- Space. Having my own place and often sleeping in my own bed lets me preserve a sense of identity and emotional support that I cultivate on my own. This means that I don't have to lean on my relationship partner for all of my emotional needs which can lead to problems and often feels unsustainable.
- Shared projects. Sharing a big project with a relationship partner is really a wonderful gift. I find that it creates a shared sense of excitement and provides an opportunity for bonding and intimacy that can transcend the unpredictable flaring and ebbing of physical attraction. It can create friction and frustration and conflict, but this friction is its own reward in that it produces an opportunity for personal growth in a way not possible when I am single.
- Revisiting painful or difficult subjects. Carefully revisiting difficult or painful areas helps prevent buried ill feelings from fermenting and bursting out in unpleasant and unpredictable ways. While it is necessary to cultivate letting go of difficult feelings, letting go is not a silver bullet. Confronting the feelings head-on is vitally important. Only close relationships drive up painful emotional habits. I find that even "unsuccessful" relationships are a gift and a blessing, as long as I keep a sense of humility and willingness to learn.
- Loving in an open-handed way. Maintaining physical and emotional independence and not letting my feelings of self-worth be connected to my notions of how the relationship should work is tremendously freeing. And lets the relationship evolve and adapt rather than abrubtly terminate because it doesn't meet some narrow preconceived notion of what a relationship should be.
- I realize that I have a passive / accepting / following personality. This makes it difficult for me to find a romantic partner because I almost never make romantic advances and because this passive role is not considered masculine by typical American norms. However, I feel best when I am supporting and often taking direction from an individual with a strong sense of vision and drive. My musical persona as bassist and supporting instrumentalist is an expression of this strongly Yin character in my personality. Deliberately stepping outside of this Yin role (as with the band Blackfire) can be energizing and empowering, but I find nourishment in the nature of supporting, following, and being receptive. Every woman I have dated is also attracted to women. Coincidence? ^_^
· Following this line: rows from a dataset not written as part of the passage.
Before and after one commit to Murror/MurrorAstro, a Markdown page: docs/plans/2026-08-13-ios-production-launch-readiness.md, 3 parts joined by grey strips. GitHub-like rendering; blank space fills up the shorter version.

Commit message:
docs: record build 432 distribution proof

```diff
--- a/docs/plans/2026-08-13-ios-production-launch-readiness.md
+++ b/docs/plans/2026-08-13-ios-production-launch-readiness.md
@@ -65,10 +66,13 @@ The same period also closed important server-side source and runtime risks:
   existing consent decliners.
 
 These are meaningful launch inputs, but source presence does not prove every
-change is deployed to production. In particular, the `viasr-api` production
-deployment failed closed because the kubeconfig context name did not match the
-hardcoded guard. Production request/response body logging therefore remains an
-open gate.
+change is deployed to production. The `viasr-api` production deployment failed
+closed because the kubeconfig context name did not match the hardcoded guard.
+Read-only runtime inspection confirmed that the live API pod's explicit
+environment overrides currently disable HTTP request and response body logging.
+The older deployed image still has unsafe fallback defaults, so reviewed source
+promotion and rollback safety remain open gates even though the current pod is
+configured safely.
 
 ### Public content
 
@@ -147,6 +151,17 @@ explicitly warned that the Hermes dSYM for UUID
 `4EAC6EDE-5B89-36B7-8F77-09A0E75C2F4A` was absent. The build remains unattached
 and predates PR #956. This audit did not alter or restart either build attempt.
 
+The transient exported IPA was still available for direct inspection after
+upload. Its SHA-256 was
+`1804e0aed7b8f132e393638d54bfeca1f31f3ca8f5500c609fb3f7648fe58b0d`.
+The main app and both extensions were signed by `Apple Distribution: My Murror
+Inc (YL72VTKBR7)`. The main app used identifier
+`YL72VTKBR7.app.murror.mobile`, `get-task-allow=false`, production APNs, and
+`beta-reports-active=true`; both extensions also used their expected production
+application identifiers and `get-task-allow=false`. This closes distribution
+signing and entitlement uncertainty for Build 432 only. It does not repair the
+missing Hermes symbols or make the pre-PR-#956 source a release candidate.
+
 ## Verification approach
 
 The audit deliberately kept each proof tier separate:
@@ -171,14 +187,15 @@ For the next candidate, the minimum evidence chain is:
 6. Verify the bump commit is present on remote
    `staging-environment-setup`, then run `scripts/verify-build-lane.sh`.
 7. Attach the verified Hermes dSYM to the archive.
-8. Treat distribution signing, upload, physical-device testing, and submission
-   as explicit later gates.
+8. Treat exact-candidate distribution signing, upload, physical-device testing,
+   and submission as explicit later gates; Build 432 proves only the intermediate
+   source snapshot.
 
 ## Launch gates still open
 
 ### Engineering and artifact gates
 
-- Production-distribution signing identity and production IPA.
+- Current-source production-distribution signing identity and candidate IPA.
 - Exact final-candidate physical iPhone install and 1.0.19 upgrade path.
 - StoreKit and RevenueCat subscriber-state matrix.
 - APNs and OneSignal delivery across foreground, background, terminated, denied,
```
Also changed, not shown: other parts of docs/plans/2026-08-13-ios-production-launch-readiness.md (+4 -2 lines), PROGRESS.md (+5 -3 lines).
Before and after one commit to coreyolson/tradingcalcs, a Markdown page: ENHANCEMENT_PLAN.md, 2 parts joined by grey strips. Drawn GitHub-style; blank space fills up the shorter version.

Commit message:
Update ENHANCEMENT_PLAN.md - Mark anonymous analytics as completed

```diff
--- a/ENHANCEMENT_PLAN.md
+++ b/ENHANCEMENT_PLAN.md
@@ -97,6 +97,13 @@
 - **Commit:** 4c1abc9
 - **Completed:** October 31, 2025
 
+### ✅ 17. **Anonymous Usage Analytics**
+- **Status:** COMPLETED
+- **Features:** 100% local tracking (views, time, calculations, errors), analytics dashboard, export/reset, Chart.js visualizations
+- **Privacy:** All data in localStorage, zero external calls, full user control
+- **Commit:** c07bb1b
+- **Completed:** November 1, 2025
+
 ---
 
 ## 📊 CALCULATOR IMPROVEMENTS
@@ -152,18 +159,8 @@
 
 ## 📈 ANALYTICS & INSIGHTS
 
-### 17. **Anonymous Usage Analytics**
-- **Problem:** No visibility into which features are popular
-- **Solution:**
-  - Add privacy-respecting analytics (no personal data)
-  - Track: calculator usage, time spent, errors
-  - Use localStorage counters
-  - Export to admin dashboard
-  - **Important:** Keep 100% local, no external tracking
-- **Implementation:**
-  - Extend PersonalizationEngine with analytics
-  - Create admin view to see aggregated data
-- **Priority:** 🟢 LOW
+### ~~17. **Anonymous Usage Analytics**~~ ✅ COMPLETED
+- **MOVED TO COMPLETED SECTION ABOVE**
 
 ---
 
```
An evolving meditation practice. I still meditate every day, but I am less worried about doing it *right*. I scratch myself. I pause my timer and get a glass of water. I crack the bones of my feet and knuckles. Looking back, it's the same attitude I have toward music practice. When I practice the cello, I play intently for a while, take a break, jam a little bit and get distracted, return to practicing intently, etc. And results come even if to an outsider I am not practicing as efficiently as possible. If I were to judge myself for not being able to engage in laser focus for hours at a time, I probably would not practice much at all. Bringing the same attitude to my meditation practice has helped eliminate a layer of anxiety from my day. Who wants to meditate if you are cultivating self-judgment the whole time?
Working on something big and kind of scary. I am going to tour with Blackfire and ...Y Los Dos Pistoles in June and this is my first time booking a tour. It really triggers feelings of unworthiness and vulnerability and a part of me screams to not want to do it at all, but pushing through those feelings and seeing it slowly come together has been really rewarding.